In addition to not going into debt, we stayed on track with our debt repayment plans, even adding money to our savings account.


That’s right, kids. Not only did we not go into debt, we continued to pay down our existing debt and save money on top of everything else. #humblebrag

And you know what this tells me? It tells me that if WE can do this, then truly, anyone can. I only wish we’d started sooner.

How about everyone else? Did you manage to stay on track financially over the holidays?

Until next time,


Wants VS. Needs


When you’re living on a budget it is extremely important to be able to distinguish your wants vs. needs. So many of us (Todd and I included) fall into the trap of referring to things we “want” as things that we “need”. The truth is, when we stop to really examine our budget, the list of needs vs. the list of wants is actually a whole lot smaller.

One thing I’ve noticed since implementing our new budget is that I’m stopping to ask myself a little more often, “Is this something that I need to buy, or is it just something that I want?” Asking myself this small question has actually prevented me from spending money needlessly on more than one occasion, and that self-restraint has actually left me feeling pretty darned, too. Who knew?

Now, it needs to be said that there’s certainly nothing wrong with indulging in a few “wants” here and there. I think that most of us need a little indulgence now and then, even those of us living on a budget. Heck, especially those of us living on a budget! I know that some people out there are great with the whole “extreme self-restraint” thing, but Todd and I are definitely not among them. We’re all about taking small, manageable steps with all of this. So although I may have walked away from a tempting shoe sale recently because I didn’t actually need any of the shoes I tried on *cough* humblebrag *cough*, I have made some other “purely wants” purchases in the last few weeks, just for the purpose of treating myself a little.

Spending your hard earned money on things only becomes a problem when a) you can’t distinguish between wants and needs and b) you don’t have the money to pay for all those wants.

It’s so easy to justify purchases by telling yourself, “But I NEED that!” when it comes to that shiny new whatever that is calling your name. That’s definitely how Todd and I got ourselves into this spot with more consumer debt than we want, and I’m pretty sure we’re not alone in that. Now that I stop to really consider if an item is something I truly need or just want, it’s a whole lot easier to walk away from something when I don’t have the cash available for it, instead of just whipping out that credit card like I did so many times before.
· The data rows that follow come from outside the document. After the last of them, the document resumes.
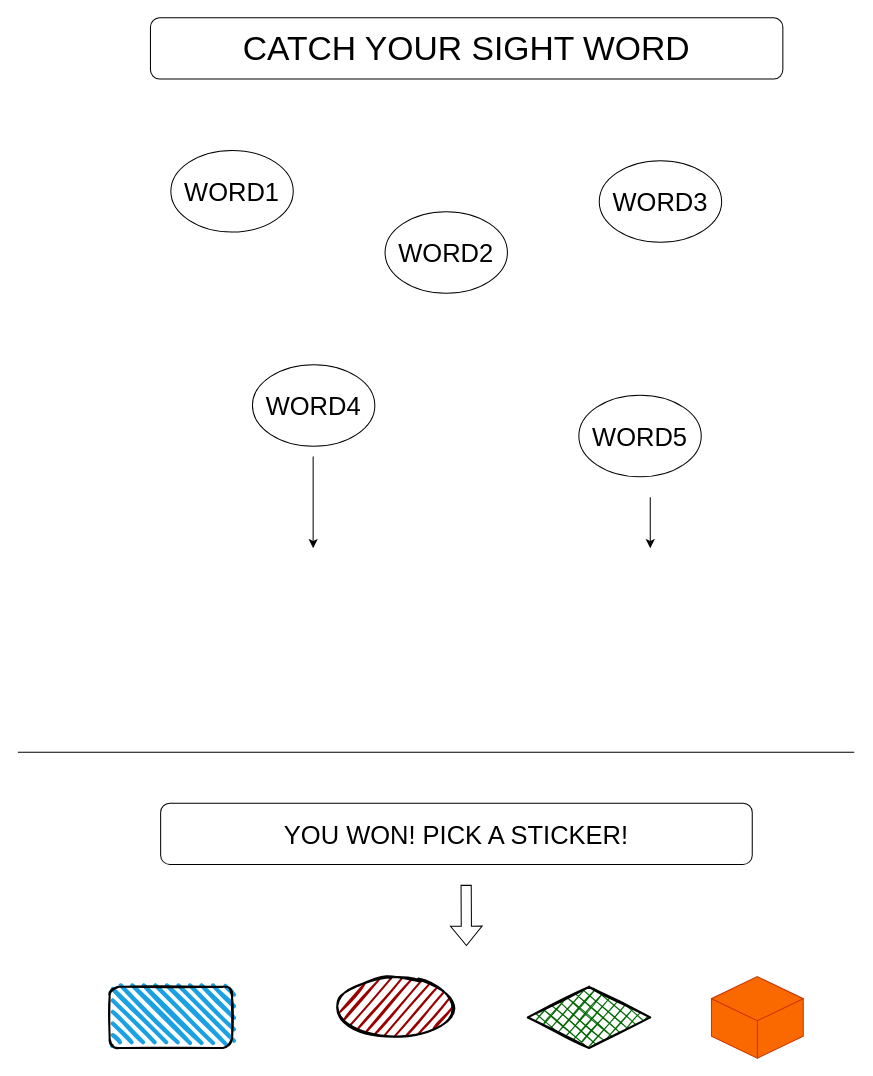
The draw.io diagram page "Page-3" (3 of 3) of Project1 Mockup.drawio in sashasabov/Project-1, before the edit. Source tidied: cells renumbered, new cells numbered last; positions are measured from the earlier drawing's top-left corner, leaving out a move shared by most shapes. Both pictures are drawn from the tidied source at 102%, with x=0, y=0 at pixel (17, 17).
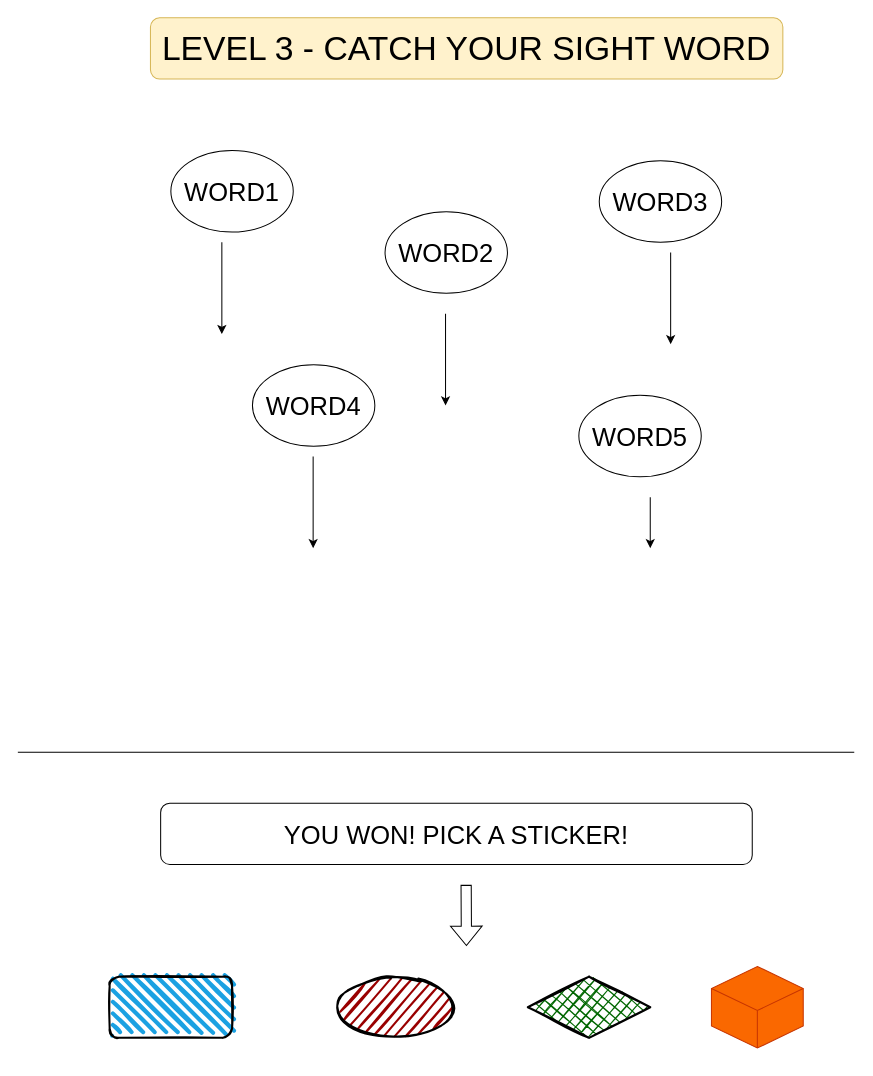
The same diagram, later.

What changed in the source:
```diff
@@
-    <mxCell id="2" value="CATCH YOUR SIGHT WORD" style="rounded=1;whiteSpace=wrap;html=1;fontSize=33;" parent="1" vertex="1">
+    <mxCell id="2" value="LEVEL 3 - CATCH YOUR SIGHT WORD" style="rounded=1;whiteSpace=wrap;html=1;fontSize=33;fillColor=#fff2cc;strokeColor=#d6b656;" parent="1" vertex="1">
       <mxGeometry x="130" width="620" height="60" as="geometry" />
     </mxCell>
@@
     <mxCell id="13" style="rounded=1;whiteSpace=wrap;html=1;strokeWidth=2;fillWeight=4;hachureGap=8;hachureAngle=45;fillColor=#1ba1e2;sketch=1;fontSize=25;" parent="1" vertex="1">
-      <mxGeometry x="90" y="950" width="120" height="60" as="geometry" />
+      <mxGeometry x="90" y="940" width="120" height="60" as="geometry" />
     </mxCell>
@@
     <mxCell id="15" style="rhombus;whiteSpace=wrap;html=1;strokeWidth=2;fillWeight=-1;hachureGap=8;fillStyle=cross-hatch;fillColor=#006600;sketch=1;fontSize=25;" parent="1" vertex="1">
-      <mxGeometry x="500" y="950" width="120" height="60" as="geometry" />
+      <mxGeometry x="500" y="940" width="120" height="60" as="geometry" />
     </mxCell>
     <mxCell id="16" style="html=1;whiteSpace=wrap;shape=isoCube2;backgroundOutline=1;isoAngle=15;fontSize=25;fillColor=#fa6800;fontColor=#000000;strokeColor=#C73500;" parent="1" vertex="1">
-      <mxGeometry x="680" y="940" width="90" height="80" as="geometry" />
+      <mxGeometry x="680" y="930" width="90" height="80" as="geometry" />
     </mxCell>
+    <mxCell id="17" style="endArrow=classic;html=1;rounded=0;fontSize=25;" parent="1" edge="1">
+      <mxGeometry relative="1" as="geometry">
+        <mxPoint x="200" y="220" as="sourcePoint" />
+        <mxPoint x="200" y="310" as="targetPoint" />
+      </mxGeometry>
+    </mxCell>
+    <mxCell id="18" style="endArrow=classic;html=1;rounded=0;fontSize=25;" parent="1" edge="1">
+      <mxGeometry relative="1" as="geometry">
+        <mxPoint x="419.3" y="290" as="sourcePoint" />
+        <mxPoint x="419.3" y="380" as="targetPoint" />
+        <Array as="points">
+          <mxPoint x="419.3" y="350" />
+        </Array>
+      </mxGeometry>
+    </mxCell>
+    <mxCell id="19" style="endArrow=classic;html=1;rounded=0;fontSize=25;" parent="1" edge="1">
+      <mxGeometry relative="1" as="geometry">
+        <mxPoint x="640" y="230" as="sourcePoint" />
+        <mxPoint x="640" y="320" as="targetPoint" />
+        <Array as="points">
+          <mxPoint x="640" y="290" />
+        </Array>
+      </mxGeometry>
+    </mxCell>
```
Sure, I may want a new pair of shoes, but with all the pairs I’ve got at home, I certainly don’t need any more.

Just one small change in wording has gone a long way in changing my perspective.

Until next time,